A Devastating Case of Bilateral Permanent Vision Loss After Microsurgical Reconstruction of the Lower Extremity
Keith, Jerrod N MD
Stofman, Guy M MD
University of Pittsburgh
Presenter: Jerrod Keith, MD
The above work was all done by Jerrod Keith, MD.
Director Name: Joseph Losee MD
Author Category: Chief Resident Plastic Surgery
Presentation Category: Clinical
Abstract Category: General Reconstruction
How does this presentation meet the established conference educational objectives?
This paper discusses a common scenario in reconstructive plastic surgery; lower extremity reconstruction. In addition it highlights a rare but extreme morbidity of vision loss. Although this complication is rare, it does occur in plastic surgery patients (both reconstructive and aesthetic), and it's therefore important for practitioners to be educated in the disease process and how to lower this risk.
How will your presentation be used by practicing physicians in the audience?
This presentation highlights the severe complication of postoperative ischemic optic neuropathy. Physicians will be informed about this disease process, but more importantly we will also discuss methods to reduce the risk of occurrence and minimize known risk factors.
Purpose: We intend to share our experience about a devastating complication encountered during lower extremity microsurgical reconstruction, resulting in bilateral permanent blindness.
Methods: This case highlights a 60yo caucasion male with multiple medical comorbidities. He presented with a deep calcaneal abscess, eventually leaving exposure of the achilles tendon and calcaneous. Free flap reconstruction was performed using a saphenous vein graft and latissimus dorsi muscle with the patient placed in the prone position. The reconstruction was successful, notwithstanding transient intraoperative anemia and moderate hypotension.
Results: Postoperatively, the patient was found to have bilateral vision loss. After an extensive neurologic and ophthalmologic workup, he was diagnosed with bilateral postoperative ischemic optic neuropathy (ION); a permanent diagnosis. Postoperative ION is a tragic complication, rarely seen in plastic surgery. It is most common after spinal surgery, but bilateral involvement is even more unusual. The pathogenesis, clinical features, and management are controversial. Considering the known risk factors, our patient provided the "perfect storm" for such a complication. Predisposing risk factors include all aspects of systemic cardiovascular and small vessel ocular disease. Known precipitating factors read like this patient's operative report: prolonged surgery, prone position, anemia, hypotension, facial edema, and hemorrhage. Unfortunately, once the damage has occurred, little exists to improve vision.

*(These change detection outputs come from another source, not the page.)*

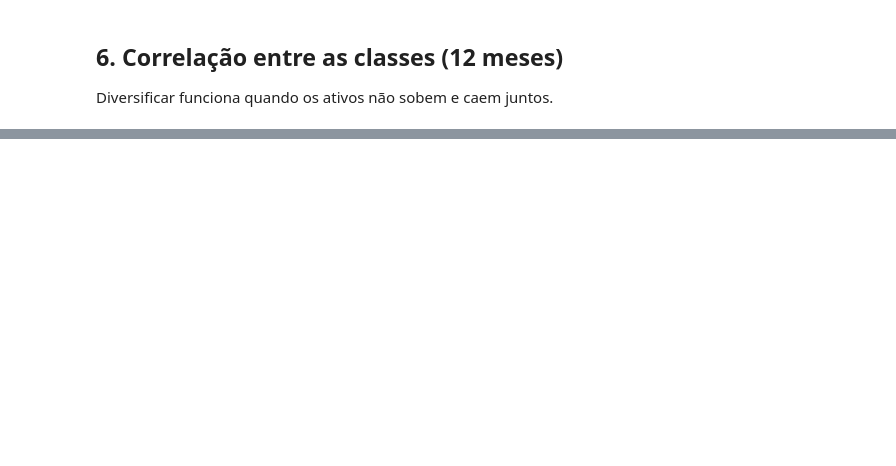
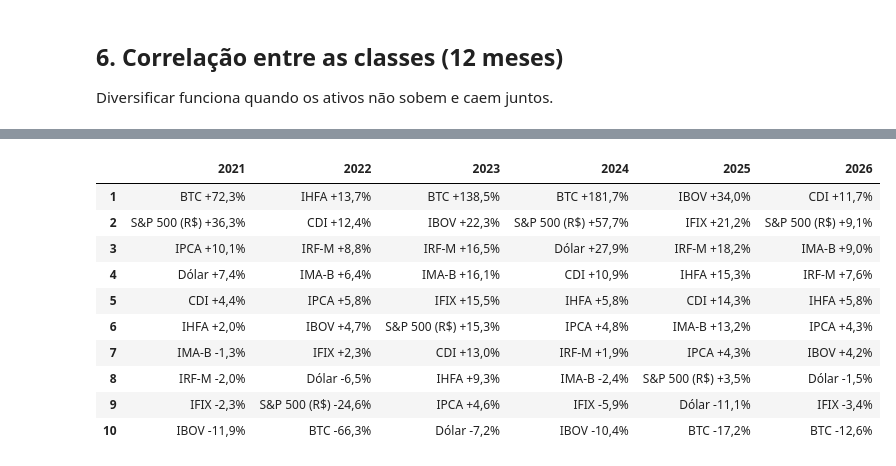
Before and after one commit to mlsantos92/indices-mercado-2026, a Jupyter notebook: notebooks/analise.ipynb, the cells around one changed output, grey strips where cells are left out. Cells and saved outputs as stored; diff of their text form; code cells hidden in the pictures; blank space fills up the shorter version.

```diff
--- a/notebooks/analise.ipynb
+++ b/notebooks/analise.ipynb
@@ -107,0 +132,14 @@ largo.tail(12).corr().round(2)
+# %%
+historico.tabela_periodica(anuais, 2021, 2026)
+# %% [output]
+|  | 2021 | 2022 | 2023 | 2024 | 2025 | 2026 |
+| 1 | BTC +72,3% | IHFA +13,7% | BTC +138,5% | BTC +181,7% | IBOV +34,0% | CDI +11,7% |
+| 2 | S&P 500 (R$) +36,3% | CDI +12,4% | IBOV +22,3% | S&P 500 (R$) +57,7% | IFIX +21,2% | S&P 500 (R$) +9,1% |
+| 3 | IPCA +10,1% | IRF-M +8,8% | IRF-M +16,5% | Dólar +27,9% | IRF-M +18,2% | IMA-B +9,0% |
+| 4 | Dólar +7,4% | IMA-B +6,4% | IMA-B +16,1% | CDI +10,9% | IHFA +15,3% | IRF-M +7,6% |
+| 5 | CDI +4,4% | IPCA +5,8% | IFIX +15,5% | IHFA +5,8% | CDI +14,3% | IHFA +5,8% |
+| 6 | IHFA +2,0% | IBOV +4,7% | S&P 500 (R$) +15,3% | IPCA +4,8% | IMA-B +13,2% | IPCA +4,3% |
+| 7 | IMA-B -1,3% | IFIX +2,3% | CDI +13,0% | IRF-M +1,9% | IPCA +4,3% | IBOV +4,2% |
+| 8 | IRF-M -2,0% | Dólar -6,5% | IHFA +9,3% | IMA-B -2,4% | S&P 500 (R$) +3,5% | Dólar -1,5% |
+| 9 | IFIX -2,3% | S&P 500 (R$) -24,6% | IPCA +4,6% | IFIX -5,9% | Dólar -11,1% | IFIX -3,4% |
+| 10 | IBOV -11,9% | BTC -66,3% | Dólar -7,2% | IBOV -10,4% | BTC -17,2% | BTC -12,6% |
```
Also changed, not shown: parts of 22 cells of this notebook, 23 other files.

Conclusions: Bilateral postoperative ischemic optic neuropathy is a rare and catastrophic event, especially after unsuspecting surgery involving one's lower extremity. In high risk medical patients undergoing complex and lengthy operations, knowledge of this unfortunate complication is important to make every effort to minimize known risk factors.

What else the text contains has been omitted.